Wednesday in the Third Week of Ordinary Time

[Scripture Readings: 2 Sam 7:4-17; Mk 4:1-20]

Time magazine is reporting a new sociological trend in America which they call “dis-intermediation”. Dis-intermediation means Americans are more and more dispensing with the middle man and are securing what they want through direct contact with the person providing the product or service—and in the process cutting out the middle man. One interesting example of dis-intermediation is the rise of Donald Trump as a serious candidate for the presidency. You would think a Republican candidate for president would want and need the endorsement of the GOP party leadership, and watching Donald Trump every day spurning and ridiculing the party leadership, you might conclude it is Trump who has dispensed with this “middle-man” of the political hierarchy but it is actually American voters who have dispensed with the GOP as an obsolete middle man between them and a man they want to see in the White House. Finally, even the news media itself, who one would think is THE absolutely indispensable middle man between any candidate and the voting public, even the media is ridiculed by Trump and ignored by his supporters as Trump is featured in one unflattering story after another—none of which seems to have any effect on his popularity. Some journalists are raising an alarm about this process of dis-intermediation by which a lone individual can attract a huge following without any of the checks and balances characteristic traditional political institutions.

But Jesus our Lord, it must be said, was a person whose growing influence and popularity seems to have bypassed the mediation of the religious institutions and leadership of his day. From the very beginning, the really distinctive thing about Jesus' message was its referral of his audience directly to the person of Jesus himself. Actually, in the parables, like that of the Sower, featured in today's gospel, we hear Jesus preaching the Kingdom of God but in a manner that makes clear he is himself replacing and is in his very person realizing the whole reality of the Kingdom of God. After his resurrection the truth will be crystal clear: Jesus—Jesus himself—is the Kingdom of God. But this means, that understanding the parables is only possible by virtue of a personal encounter, coming to know, and faithful following of Jesus as a beloved person. This might explain why we hear a trace of sadness and hurt in Jesus' voice when he says to the twelve: “Do you not understand this parable. But then how will you understand any of the parables.” The parables are Jesus; the parables are Jesus telling the story of himself; revealing himself as the Kingdom of God to his dearest friends. Do you hear him describing a “seed” that falls and dies—but that would be Jesus himself. Jesus will lay down his life so that, rising to new life, a door may be opened for us to enter that new life.

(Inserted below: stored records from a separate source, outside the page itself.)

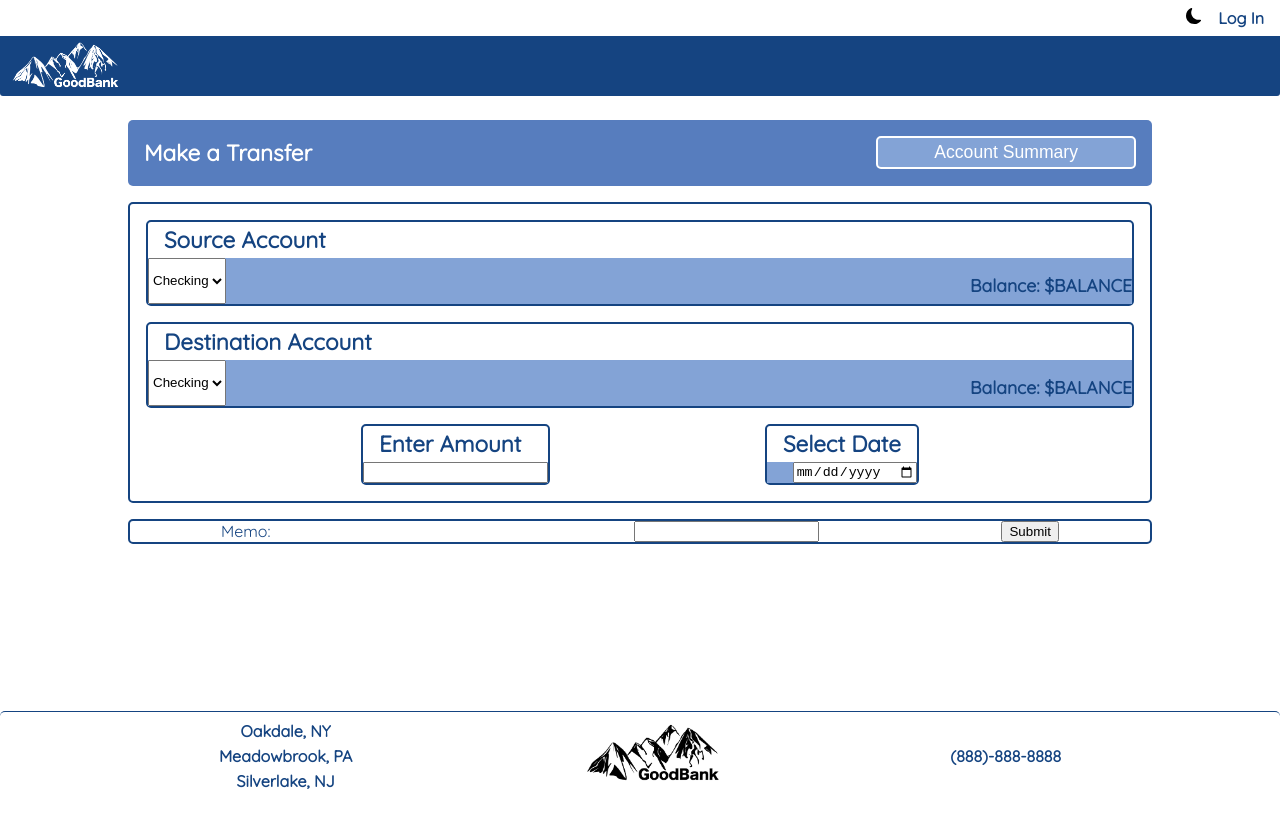
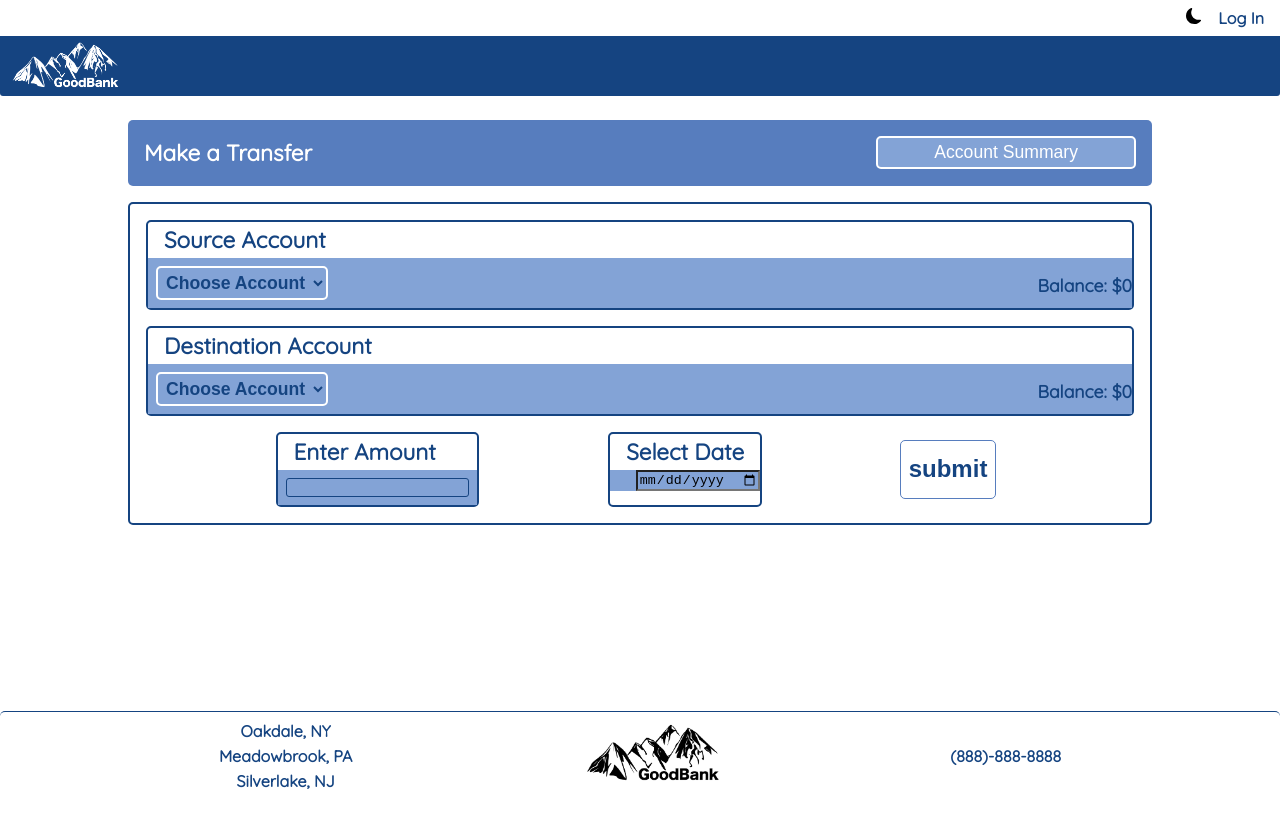
Before and after one commit to 221024-Java-React/t3-p3-bank-app, a React (Create React App) app in the folder banking-frontend/: page /accounts/transfer in a window 1280 px wide. Shown: the top 826 px of the page. Built offline with nearby package versions, Linux system fonts and the light colour scheme.

Commit message:
finished TransferFunds comp

```diff
--- a/banking-frontend/src/App.tsx
+++ b/banking-frontend/src/App.tsx
@@ -68,11 +68,14 @@ function App() {
                                 <>
                                     <Route path="/" element={<WelcomePage />} />
                                     <Route path="/login" element={<Login />} />
-                                    <Route path="/login/reset_password" element={<ResetPassword />} />
+                                    <Route
+                                        path="/login/reset_password"
+                                        element={<ResetPassword />}
+                                    />
                                     <Route path="/login/authenticate" element={<Authenticate />} />
-                                    <Route path="/accounts/transfer" element={<TransferFunds />} />
                                     <Route path="/register" element={<Register />} />
                                     <Route path="/invalid" element={<Invalid />} />
+                                    <Route path="/accounts/transfer" element={<TransferFunds />} />
                                 </>
                             )}
                             {/* <Route path="*" element={<PageNotFound />} /> */}
--- a/banking-frontend/src/Components/AccountPage/AccountSummary.tsx
+++ b/banking-frontend/src/Components/AccountPage/AccountSummary.tsx
@@ -39,13 +39,12 @@ const AccountSummary = () => {
             accounts[0] ? setBankAccounts(accounts[0]) : setBankAccounts([]);
             accounts[1] ? setCreditCard(accounts[1]) : setCreditCard([]);
         });
-
     }, []);
 
-    useMemo(() => currentUser.accounts?.forEach(ba => setTotalBalance(prev => prev + ba.balance)), []);
-
-    console.log(creditCard, " in account summary")
-    console.log(currentUser.accounts, " accounts in account summary")
+    useMemo(
+        () => currentUser.accounts?.forEach(ba => setTotalBalance(prev => prev + ba.balance)),
+        []
+    );
 
     return (
         <>
@@ -61,9 +60,16 @@ const AccountSummary = () => {
                     })}
                 </Accounts>
                 <Accounts>
-                    {creditCard[0] && creditCard.map(cc => {
-                        return <CreditCardBox key={cc.creditLimit} creditLimit={cc.creditLimit} balance={cc.balance} />;
-                    })}
+                    {creditCard[0] &&
+                        creditCard.map(cc => {
+                            return (
+                                <CreditCardBox
+                                    key={cc.creditLimit}
+                                    creditLimit={cc.creditLimit}
+                                    balance={cc.balance}
+                                />
+                            );
+                        })}
                 </Accounts>
                 <SummaryFooter>
                     <FooterData>Balance Total: $ {totalBalance}</FooterData>
--- a/banking-frontend/src/Components/AccountPage/TransferFunds.tsx
+++ b/banking-frontend/src/Components/AccountPage/TransferFunds.tsx
@@ -1,9 +1,10 @@
-import React, { useState, useContext } from "react";
+import React, { useState, useContext, useEffect } from "react";
 import styled from "styled-components";
 import { UserContext } from "../../Context/UserContext";
 import { UserContextState } from "../../Interfaces/User";
 import { axInst } from "../../Util/axInstance";
 import AccountHeader from "./AccountHeader";
+import { Account } from "../../Interfaces/Account";
 
 const TransferForm = styled.form``;
 const TransferContainer = styled.div`
@@ -48,37 +49,80 @@ const DateBox = styled.div`
     border: 2px solid ${props => props.theme.primaryDark};
     border-radius: ${props => props.theme.borderRadius};
 `;
-const MemoBox = styled.div`
-    border: 2px solid ${props => props.theme.primaryDark};
+const SubmitButton = styled.input`
+    margin: 0.5rem;
+    padding: 0.5rem;
+    background-color: ${props => props.theme.background};
+    border: 1px solid ${props => props.theme.primaryMed};
     border-radius: ${props => props.theme.borderRadius};
+    font-weight: bold;
+    font-size: 1.5em;
+    color: ${props => props.theme.color};
+    outline: none;
+    cursor: pointer;
+    &:hover {
+        background-color: ${props => props.theme.primaryMed};
+        box-shadow: inset 0 0 3px 1px rgba(255, 255, 255, 0.4);
+        color: white;
+    }
+`;
+const AccountSelect = styled.select`
+    margin: 0.5rem;
+    border: 2px solid white;
+    border-radius: 5px;
+    background: transparent;
+    padding: 0.25rem;
+    font-weight: bold;
+    font-size: 1.1rem;
+    color: ${props => props.theme.color};
+`;
+const AmountInput = styled.input`
+    margin: 0.5rem;
+    background: transparent;
+    border-radius: 3px;
+    border: 1px solid ${props => props.theme.color};
+`;
+const DateInput = styled.input`
+    background: transparent;
+    outline: none;
+`;
+const Option = styled.option`
     display: flex;
-    justify-content: space-around;
+    justify-content: space-between;
 `;
 
 const initInputs = {
-    fromAccount: "",
-    toAccount: "",
+    accountIdFrom: "",
+    accountIdTo: "",
     amount: 0,
 };
 
-const dummyAccountData = [
-    {
-        type: "Checking",
-    },
-    {
-        type: "Savings",
-    },
-    {
-        type: "Credit",
-    },
-];
-
 const TransferFunds = () => {
+    const [fromSelectValue, setFromSelectValue] = useState<string>("Choose Account");
+    const [toSelectValue, setToSelectValue] = useState<string>("Choose Account");
+    const [balanceFrom, setBalanceFrom] = useState<number>(0);
+    const [balanceTo, setBalanceTo] = useState<number>(0);
     const [inputs, setInputs] = useState(initInputs);
     const { currentUser } = useContext(UserContext) as UserContextState;
 
     const handleInputChange = (e: React.ChangeEvent<HTMLSelectElement | HTMLInputElement>) => {
         const { name, value } = e.target;
+        const thisAccount = currentUser.accounts.filter(a => a.type === value);
+
+        if (name === "accountIdFrom") {
+            setFromSelectValue(value);
+            setBalanceFrom(thisAccount[0].balance);
+            setInputs(prev => ({ ...prev, [name]: thisAccount[0].accountId }));
+            return;
+        }
+
+        if (name === "accountIdTo") {
+            setToSelectValue(value);
+            setBalanceTo(thisAccount[0].balance);
+            setInputs(prev => ({ ...prev, [name]: thisAccount[0].accountId }));
+            return;
+        }
+
         setInputs(prev => ({ ...prev, [name]: value }));
     };
 
@@ -86,8 +130,7 @@ const TransferFunds = () => {
         e.preventDefault();
 
         try {
-            const { data: transaction } = await axInst.post("/accounts/transfer", inputs);
-
+            await axInst.post("/accounts/transfer", inputs);
             setInputs(initInputs);
         } catch (e) {
             console.log(e);
@@ -103,18 +146,23 @@ const TransferFunds = () => {
             />
             <TransferForm onSubmit={handleFormSubmit}>
                 <TransferContainer>
-                    <div>
                     <TransferBox>
                         <Top>
                             <BoxTitle>Source Account</BoxTitle>
                         </Top>
                         <Bottom>
-                                <select onChange={handleInputChange}>
-                                    {dummyAccountData.map(a => (
-                                        <option key={a.type}>{a.type}</option>
+                            <AccountSelect
+                                name="accountIdFrom"
+                                id="accountIdFrom"
+                                onChange={handleInputChange}
+                                defaultValue={fromSelectValue}
+                            >
+                                <option disabled>Choose Account</option>
+                                {currentUser?.accounts.map(a => (
+                                    <Option key={a.accountId}>{a.type}</Option>
                                 ))}
-                                </select>
-                                <Data>Balance: $BALANCE</Data>
+                            </AccountSelect>
+                            <Data>Balance: ${balanceFrom}</Data>
                         </Bottom>
                     </TransferBox>
                     <TransferBox>
@@ -122,12 +170,18 @@ const TransferFunds = () => {
                             <BoxTitle>Destination Account</BoxTitle>
                         </Top>
                         <Bottom>
-                                <select onChange={handleInputChange}>
-                                    {dummyAccountData.map(a => (
-                                        <option key={a.type}>{a.type}</option>
+                            <AccountSelect
+                                name="accountIdTo"
+                                id="accountIdTo"
+                                onChange={handleInputChange}
+                                defaultValue={toSelectValue}
+                            >
+                                <option disabled>Choose Account</option>
+                                {currentUser?.accounts.map(a => (
+                                    <Option key={a.accountId}>{a.type}</Option>
                                 ))}
-                                </select>
-                                <Data>Balance: $BALANCE</Data>
+                            </AccountSelect>
+                            <Data>Balance: ${balanceTo}</Data>
                         </Bottom>
                     </TransferBox>
                     <Container>
@@ -137,7 +191,14 @@ const TransferFunds = () => {
                             </Top>
                             <Bottom>
                                 <label htmlFor="amount" />
-                                    <input type="number" step="0.01" name="amount" id="amount" />
+                                <AmountInput
+                                    type="number"
+                                    min="0"
+                                    step="0.01"
+                                    name="amount"
+                                    id="amount"
+                                    onChange={handleInputChange}
+                                />
                             </Bottom>
                         </AmountBox>
                         <DateBox>
@@ -146,18 +207,12 @@ const TransferFunds = () => {
                             </Top>
                             <Bottom>
                                 <label htmlFor="date" />
-                                    <input type="date" name="date" id="date" />
+                                <DateInput type="date" name="date" id="date" />
                             </Bottom>
                         </DateBox>
+                        <SubmitButton type="submit" value="submit" />
                     </Container>
-                    </div>
                 </TransferContainer>
-                <MemoBox>
-                    <span>Memo: </span>
-                    <label htmlFor="memo" />
-                    <input type="text" name="memo" id="memo" />
-                    <button type="submit">Submit</button>
-                </MemoBox>
             </TransferForm>
         </>
     );
--- a/banking-frontend/src/Components/Forms/Login.tsx
+++ b/banking-frontend/src/Components/Forms/Login.tsx
@@ -29,16 +29,16 @@ const SubmitButton = styled.input`
     margin: 10px;
     display: flex;
     justify-content: center;
-    background-color: ${(props) => props.theme.background};
-    border: 1px solid ${(props) => props.theme.primaryMed};
-    border-radius: ${(props) => props.theme.borderRadius};
+    background-color: ${props => props.theme.background};
+    border: 1px solid ${props => props.theme.primaryMed};
+    border-radius: ${props => props.theme.borderRadius};
     font-weight: bold;
     font-size: 1.5em;
-    color: ${(props) => props.theme.color};
+    color: ${props => props.theme.color};
     outline: none;
     cursor: pointer;
     &:hover {
-        background-color: ${(props) => props.theme.primaryMed};
+        background-color: ${props => props.theme.primaryMed};
         box-shadow: inset 0 0 3px 1px rgba(255, 255, 255, 0.4);
         color: white;
     }
@@ -70,9 +70,8 @@ const Login = () => {
         const { email, password } = inputs;
         setLoading(true);
 
-        loginUser(email, password)
-        console.log(email, password)
-        navigate("/login/reset_password")
+        loginUser(email, password);
+        navigate("/login/reset_password");
     };
     return (
         <Container>
```
Also changed, not shown: banking-frontend/src/Components/Forms/Authenticate.tsx (+18 -18 lines), banking-frontend/src/Context/UserContext.tsx (+10 -19 lines). Lines whose indentation alone changed are shown as unchanged.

Let us now proceed to the Eucharist mindful of the fact that receiving the sacrament of Jesus' body and blood with fervent faith, we are, in a very real sense, gaining entrance to the very Kingdom of God Jesus preached and incarnates in his person.